Conversely, Elton John's version is does.  It has a louder, more energetic sound.  The cover version is a stark contrast to what The Who originally did.  While Roger Daltrey does his best, he wasn't at his Who's Next vocal ability yet.  Keith Moon's drums are there, but not up front like they would be soon.  John Entwhistle's bass is buried in the track.  The Who's version, while electric, is based on acoustic guitar.  It works on its own.  But when compared to what Elton John did, it's almost like a demo recording.

Elton gets points for turning what was already a great song into something that sounds like an Elton John song.  The acoustic guitar riff, so famous in rock circles, is replaced by acoustic piano.  The tempo is faster, barely, but noticeably if you play each right next to each other.  The drums are louder, more prominent.  The guitar is fully electric.  Elton's voice is dirtier, angrier, grittier, funny considering how, in 1975, Daltrey owned the greatest Rock 'N' Roll voice in the world (Robert Plant fans will scream their disagreement here).

More points go to the Elton John arrangement.  It features percussion, two guitar solos, additional lyrics, a great backing piano track, and better placement and more frequent use of a bridge bringing us to the chorus.


It's not perfect.

"How do you think he does it?"

"I don't know."

"What makes him so good?"

In the original version, Townshend sings lines 1 and 3 above.  He sings them passionately and Daltrey answers perfectly.

In the Elton John version...well, that part just falls flat.  You can even hear it.  By the third line, the background vocalists almost run out of breath.  How cool would that have been for Townshend to sing his part in both versions?

If this was a baseball game of The Who vs. Elton, it wouldn't have been a blowout.  It would have been something like 7 to 4.  No, the game would not have been closer than the score indicated.  Elton John's soundtrack version, in this boy's opinion, is clearly better than the original Who version.

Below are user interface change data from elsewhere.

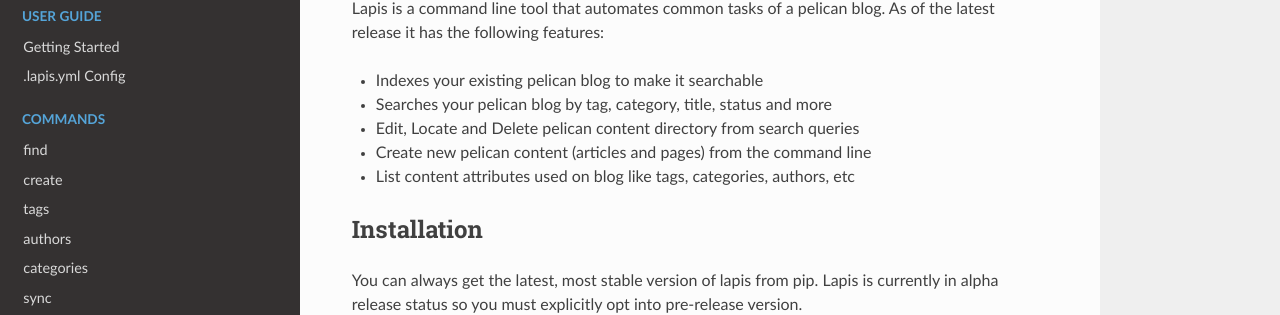
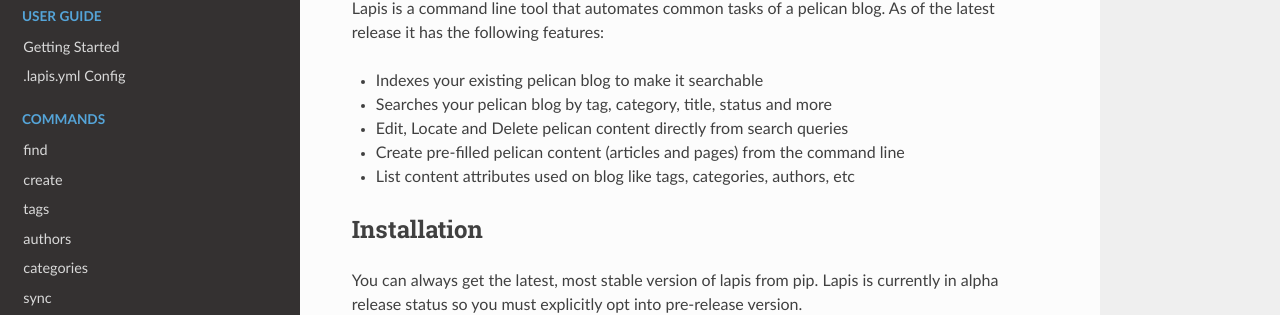
Before and after one commit to dandesousa/lapis, an MkDocs documentation site: the page built from docs/index.md, in a window 1280 px wide and 1001 px high. Shown: the part 267-582 px from the top of the window. Built offline with MkDocs 1.6.1, drawn with Linux system fonts in a browser that asks for light colours; nearby versions of some CDN libraries; old or Windows-style settings are respelled for this version of MkDocs.

Commit message:
Update index.md

```diff
--- a/docs/index.md
+++ b/docs/index.md
@@ -8,8 +8,8 @@
 
    * Indexes your existing pelican blog to make it searchable
    * Searches your pelican blog by tag, category, title, status and more
-   * Edit, Locate and Delete pelican content directory from search queries
-   * Create new pelican content (articles and pages) from the command line
+   * Edit, Locate and Delete pelican content directly from search queries
+   * Create pre-filled pelican content (articles and pages) from the command line
    * List content attributes used on blog like tags, categories, authors, etc
 
 ## Installation
```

Or is it?  What do you think?  Is this Rock 'N' Roll blasphemy?

Your turn. (Check out a free BONUS "Pinball Wizard" below.)

Dave Philp is Assistant Professor of Music Management at William Paterson University and Chief Organizer Guy of YouChoose, a live events music fundraising and social media company that has raised many, many thousands of dollars for non-profit causes. Join the good fight and help change your corner of the world by visiting YouChoose now: To sign up for our email newsletter, click HERE. Mmkay?  

Final Note:

I saw The Who perform Tommy in 1989 in support of the 20th anniversary tour of the original album's release.  The band played at Giants Stadium in East Rutherford, New Jersey.  Before the show, I drank my very first Corona beer (well, more than one, but I was 21 and it was free - the dudes who gave me the brews were trying to pick up my girlfriend, whom I would break up with a month later because I was a jerk - TMI?).  Anyway, The Who deserve some love for their performance of "Pinball Wizard" in the video below, taken from one of those Giants Stadium shows in '89.  With the horn section added in, and with AWESOME drummer Simon Phillips, "Pinball Wizard" pops so much better than '69.

Or do you disagree here too? 


Obviously I agree with the author..Elton's version of Pinball Wizard sounds much better than The Who's version, and after all it was Elton who sang it in the movie 'Tommy" and Elton's own version he released with his band was a Top 10 hit while it never was for The Who...same thing goes for Elton's cover of The Beatles "Lucy in the Sky w/ Diamonds"...